> [ENTRIES SUPPLIED]

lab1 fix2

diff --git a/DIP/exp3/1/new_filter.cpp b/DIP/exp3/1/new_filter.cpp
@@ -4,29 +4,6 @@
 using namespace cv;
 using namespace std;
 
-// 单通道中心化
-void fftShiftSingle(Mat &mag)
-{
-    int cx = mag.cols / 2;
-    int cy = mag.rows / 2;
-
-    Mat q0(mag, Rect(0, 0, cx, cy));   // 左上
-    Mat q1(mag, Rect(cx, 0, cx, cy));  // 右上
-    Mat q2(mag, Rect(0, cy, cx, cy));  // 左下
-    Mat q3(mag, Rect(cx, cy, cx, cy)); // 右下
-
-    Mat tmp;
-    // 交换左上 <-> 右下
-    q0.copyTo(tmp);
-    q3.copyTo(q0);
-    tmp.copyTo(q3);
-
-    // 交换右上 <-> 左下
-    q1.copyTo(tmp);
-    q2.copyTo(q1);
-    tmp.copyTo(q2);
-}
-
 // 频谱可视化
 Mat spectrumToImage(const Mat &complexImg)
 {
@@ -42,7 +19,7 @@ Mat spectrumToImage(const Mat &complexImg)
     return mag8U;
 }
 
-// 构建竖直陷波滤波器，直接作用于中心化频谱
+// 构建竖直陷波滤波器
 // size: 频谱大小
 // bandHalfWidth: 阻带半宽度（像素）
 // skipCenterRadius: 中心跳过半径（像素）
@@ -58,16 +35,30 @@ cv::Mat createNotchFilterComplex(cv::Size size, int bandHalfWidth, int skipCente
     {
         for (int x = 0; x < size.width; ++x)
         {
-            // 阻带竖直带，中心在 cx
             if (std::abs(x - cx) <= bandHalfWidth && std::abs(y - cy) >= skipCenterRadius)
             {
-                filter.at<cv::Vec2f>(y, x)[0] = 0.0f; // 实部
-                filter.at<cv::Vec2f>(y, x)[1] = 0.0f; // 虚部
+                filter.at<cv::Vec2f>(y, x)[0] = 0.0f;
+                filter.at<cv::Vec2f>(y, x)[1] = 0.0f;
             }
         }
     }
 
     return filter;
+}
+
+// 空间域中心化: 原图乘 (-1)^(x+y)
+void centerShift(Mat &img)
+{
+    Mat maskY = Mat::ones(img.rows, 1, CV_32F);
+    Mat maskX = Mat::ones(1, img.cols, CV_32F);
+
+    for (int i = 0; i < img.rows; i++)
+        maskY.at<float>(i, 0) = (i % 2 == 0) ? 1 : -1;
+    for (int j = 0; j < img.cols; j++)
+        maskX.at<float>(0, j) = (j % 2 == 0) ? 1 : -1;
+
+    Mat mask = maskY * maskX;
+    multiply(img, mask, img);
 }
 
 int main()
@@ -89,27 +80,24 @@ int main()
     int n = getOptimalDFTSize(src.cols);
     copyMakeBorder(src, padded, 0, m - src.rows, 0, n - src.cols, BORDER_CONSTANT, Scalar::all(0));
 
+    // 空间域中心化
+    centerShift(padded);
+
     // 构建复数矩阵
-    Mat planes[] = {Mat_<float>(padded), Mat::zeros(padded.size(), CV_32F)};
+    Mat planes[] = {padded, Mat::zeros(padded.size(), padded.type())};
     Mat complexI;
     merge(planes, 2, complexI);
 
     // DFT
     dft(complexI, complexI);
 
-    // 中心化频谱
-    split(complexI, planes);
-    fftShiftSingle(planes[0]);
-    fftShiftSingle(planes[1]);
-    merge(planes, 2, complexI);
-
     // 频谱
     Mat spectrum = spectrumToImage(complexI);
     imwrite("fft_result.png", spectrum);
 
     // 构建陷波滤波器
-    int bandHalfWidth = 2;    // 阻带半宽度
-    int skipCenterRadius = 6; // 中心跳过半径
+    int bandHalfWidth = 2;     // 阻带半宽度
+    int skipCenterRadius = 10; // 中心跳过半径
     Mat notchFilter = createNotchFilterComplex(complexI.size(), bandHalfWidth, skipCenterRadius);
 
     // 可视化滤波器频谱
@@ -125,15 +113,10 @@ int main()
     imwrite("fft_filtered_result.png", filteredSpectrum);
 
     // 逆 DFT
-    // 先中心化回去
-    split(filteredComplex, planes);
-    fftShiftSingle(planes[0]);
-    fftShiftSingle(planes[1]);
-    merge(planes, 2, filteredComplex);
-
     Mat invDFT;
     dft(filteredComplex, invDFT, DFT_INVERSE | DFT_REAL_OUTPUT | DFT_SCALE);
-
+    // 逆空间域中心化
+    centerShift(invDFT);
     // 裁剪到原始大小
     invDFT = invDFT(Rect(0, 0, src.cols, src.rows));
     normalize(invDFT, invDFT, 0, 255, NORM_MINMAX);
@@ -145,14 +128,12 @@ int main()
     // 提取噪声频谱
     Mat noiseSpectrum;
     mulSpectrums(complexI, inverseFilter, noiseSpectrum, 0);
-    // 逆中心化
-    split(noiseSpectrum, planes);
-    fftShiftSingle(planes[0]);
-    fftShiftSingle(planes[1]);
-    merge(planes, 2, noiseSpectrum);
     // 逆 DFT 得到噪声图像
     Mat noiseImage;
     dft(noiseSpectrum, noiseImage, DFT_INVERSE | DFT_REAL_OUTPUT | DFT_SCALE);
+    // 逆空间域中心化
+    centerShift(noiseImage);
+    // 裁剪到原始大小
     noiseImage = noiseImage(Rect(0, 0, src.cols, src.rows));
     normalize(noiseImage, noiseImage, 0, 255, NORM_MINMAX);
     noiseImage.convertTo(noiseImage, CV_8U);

> [TASK]
From the listing above, copy all lines holding the word "merge".

> [WRITTEN REPLY]
     merge(planes, 2, complexI);
-    merge(planes, 2, complexI);
-    merge(planes, 2, filteredComplex);
-    merge(planes, 2, noiseSpectrum);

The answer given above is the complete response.